This release was issued under a previous government.
The newly released annual report shows government finished the fiscal year with a $6.4-billion deficit – $324 million more than forecast in Budget 2015 in October. The difference is directly due to a $1.3-billion decline in revenue. Despite the decrease in revenues, actual expenses were $1 billion lower than expected in budget, while much-needed services and programs – including healthcare and education – were stabilized throughout the province.
“During these challenging economic times, our government chose to maintain the vital public services Albertans want and deserve. Rather than firing more people and making reckless cuts, our province is now able to finish the 2015-16 year positioned to weather the current economic realities and future challenges, as we continue to diversify the economy and develop new markets for our energy resources.”
Depressed oil prices continued to affect Alberta’s economic outlook. The province’s economy contracted an estimated 3.7 per cent in 2015. Energy companies significantly decreased investment this past year. Corporate profits decreased and employment, wages and household incomes were all negatively influenced across the province. Most non-energy sectors were also affected.
Total revenue in 2015-16 was $42.5 billion, a $7-billion drop from 2014-15. This was due in large part to the sharp decline in non-renewable resource revenue, from about $8.9 billion in 2014-15 to $2.8 billion in 2015-16. The WTI price fell from a high of $105 US per barrel in June 2014 to the mid-$40s in 2015, with an average price of $35 over the last four months of fiscal 2015-16.
Total tax revenue also declined. The government collected $20.7 billion in taxes, which is a $716-million decrease from 2014-15 and $1.4 billion less than the Budget 2015 estimate.
Despite the economic downturn, the Government of Alberta continues to have net assets totalling $48.5 billion, one of the strongest balance sheets in the country.
Ministry annual reports are also posted online.
Annual report highlights
- Total revenue: $42.5 billion (decrease of $7 billion from 2014-15, $1.3 billion lower than budget)
- Non-renewable resource revenue: $2.8 billion ($6.2 billion lower than 2014-15, but close to the Budget 2015 estimate)
- WTI: averaged US$45 per barrel (about $5 below the budget estimate and $35 lower than 2014-15)
- The US-Canadian dollar exchange rate averaged US¢76.5/Cdn$ in 2015-16 (1.5 cents lower than the Budget 2015 estimate)
- Total expense: $48.9 billion ($574 million higher than 2014-15, but $966 million lower than budget)
- Contingency Account: $3.6 billion
- General debt servicing costs: $330 million (net increase of $4 million from budget)
- Capital Plan debt servicing costs: $446 million (an increase of $94 million from 2014-15, due to more direct debt, but $6 million less than budget, due mainly to the timing of borrowing)

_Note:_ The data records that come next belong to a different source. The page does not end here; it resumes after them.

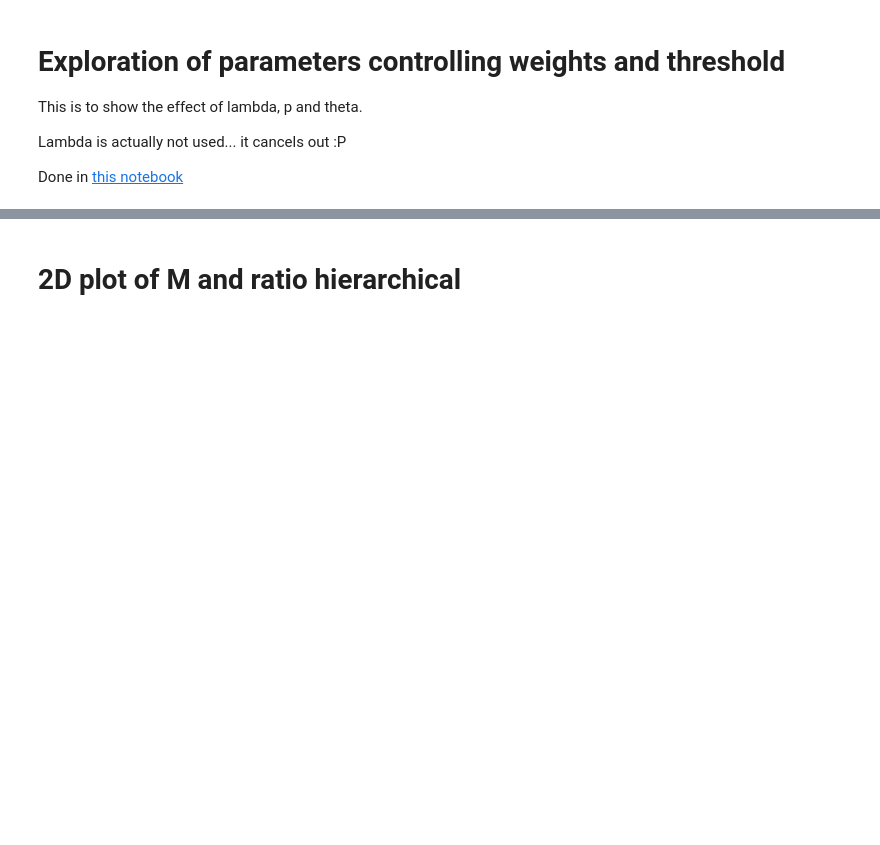
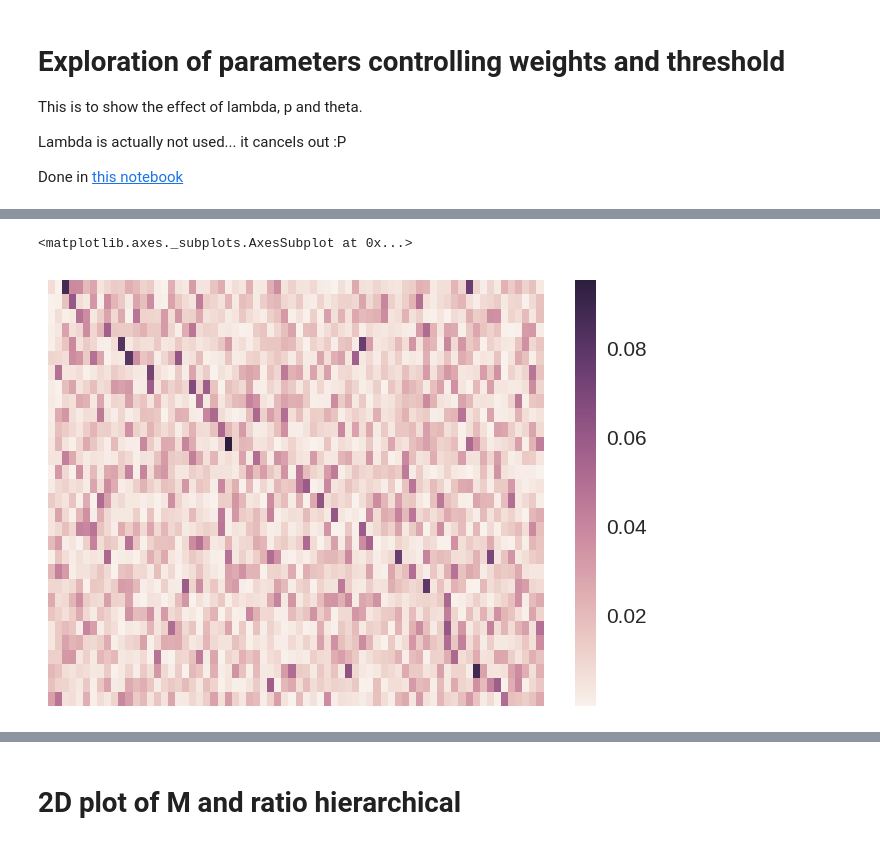
Before and after one commit to Azhag/Bayesian-visual-working-memory, a Jupyter notebook: Experiments/thesis_plots/Single Item characterisation - Hierarchical Network - 06.2017.ipynb, the cells around one changed output, grey strips where cells are left out. Saved outputs shown, nothing was run; the diff lists cells and outputs as text; code cells hidden in the pictures; blank space fills up the shorter version.

```diff
--- a/Experiments/thesis_plots/Single Item characterisation - Hierarchical Network - 06.2017.ipynb
+++ b/Experiments/thesis_plots/Single Item characterisation - Hierarchical Network - 06.2017.ipynb
@@ -125,0 +127,5 @@ ax.legend(['Mean'])
+# %%
+sns.heatmap(weights[np.argsort(np.argmax(weights, axis=-1))], xticklabels=False, yticklabels=False)
+# %% [output]
+<matplotlib.axes._subplots.AxesSubplot at 0x...>
+[figure, added]
```
Also changed, not shown: parts of 17 cells of this notebook, 1 other file.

- Public-sector pension liabilities: $10.6 billion (decrease of $630 million, due to decreases in inflation rate and salary assumptions, and market returns on investments)
- Heritage Fund: $15.2-billion book value, an increase of
$209 million from March 31, 2015
- Employment grew 1.2 per cent overall during the 2015 calendar year, due to momentum from 2014; however, the unemployment rate rose throughout the year, reaching seven per cent in December 2015
- Net migration slowed from 80,300 in 2014 to 42,000 in 2015
- Population growth was 1.8 per cent in 2015